Remember in the early days of justifying the invasion of Iraq, when we were told again and again that this would eventually cost the taxpayers nothing because the grateful people of Iraq would gladly pay us back with the massive oil revenues that would obviously start flowing their way once liberated? Similarly, I recall Libyan dissidents in the diaspora confidently assure us on National Public Radio interviews that Libyans would obviously repay NATO for all expenses once Qaddafi was removed and Libyans controlled their own oil money.
The lies don't get much more transparent and egregious than these, yet they continue to be told and, apparently, believed. At least it's working out for China. They are snapping up that Iraqi oil. At last, it's being used for a government that really supports human rights …

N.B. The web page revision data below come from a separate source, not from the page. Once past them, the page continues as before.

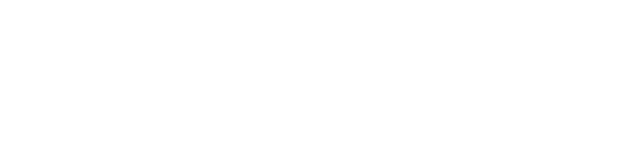
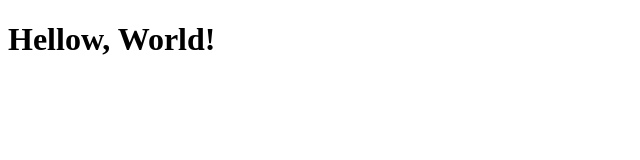
Before and after one commit to Nessunskill/project, a plain HTML site: page index.html in a window 1280 px wide. Shown: the whole page, without its empty margins (0-640 px from the left). Drawn offline with Linux system fonts and the light colour scheme.

Commit message:
second git commit

```diff
--- a/index.html
+++ b/index.html
@@ -6,9 +6,9 @@
   <meta name="viewport" content="width=device-width, initial-scale=1.0">
 
   <link rel="stylesheet" href="style.css">
-  <title>Document</title>
+  <title>Git test</title>
 </head>
 <body>
-
+  <h1>Hellow, World!</h1>
 </body>
 </html>
```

The facts are that liberation using nonviolence is not only far less bloody, far less expensive and far less destructive to infrastructure and the environment, but also, it has no blowback (well, unless you count the Occupy movement as blowback from the Arab Spring, but the United States didn't fund any part of the Arab Spring, anyhow). The blowback from supporting or launching violent liberation is tremendous, as we saw on September 11, 2001. We will likely see much more, sadly, from all the violence we have since unleashed in Central Asia, the Middle East and North Africa. Six thousand US mortalities and more than $1.5 trillion so far, all to do what nonviolence could have done for a tiny fraction of those human and financial costs. And the costs will go on and on.
Recent news provides just one example. Now, after wasting that $1.1 billion-plus on violently getting rid of Qaddafi, the United States is going to pay untold millions to buy up weapons from the insurgents. You can't make up stuff like this. Cosmic karmic account registers are ringing all over the place. The US piece of the Arab Spring is a costly, bloody, ongoing farce.

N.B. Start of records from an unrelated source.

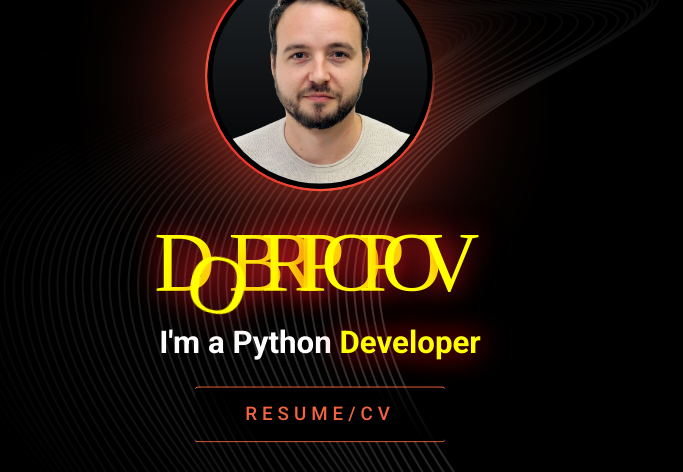
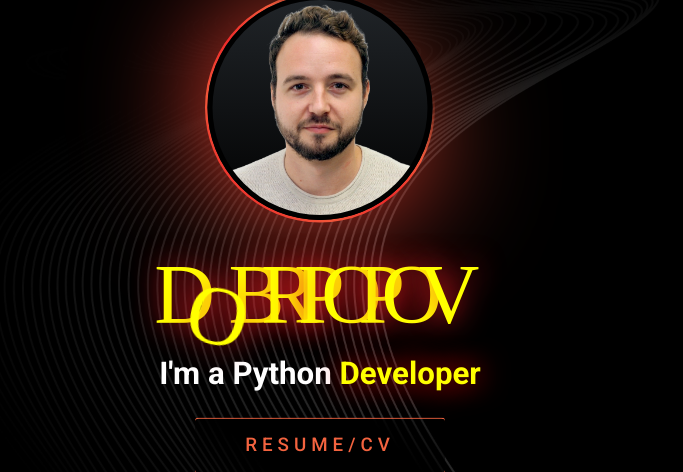
Before and after one commit to dobidobdobz/My_Website_Portfolio, a Flask app: page / in a window 1280 px wide; the page is wider, and only the part inside the window is pictured. Shown: the top 472 px of that part, without its empty margins (320-1003 px from the left). Run offline with Flask 3, Linux system fonts and the light colour scheme; some web fonts are replaced.

Commit message:
Update styles.css
margin-top:440px; to margin-top:490px;

```diff
--- a/static/css/styles.css
+++ b/static/css/styles.css
@@ -113,7 +113,7 @@ html {
 --------------------------------------------------------------*/
 
 .box {
-  margin-top: 440px;
+  margin-top: 490px;
   margin-bottom: 20px;
   display: flex;
   align-items: center;
```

We are so radically in need of a rapid evolution in our methods of conflict management. Hello? Earth to Obama! Earth to the military! Come in! Humanity here – can we talk? Nonviolence can do all the good things you say you want done, without any of the bad things that only violence can trigger. Can we make 2012 the Year of the US Nonviolence Conversion? It is overdue.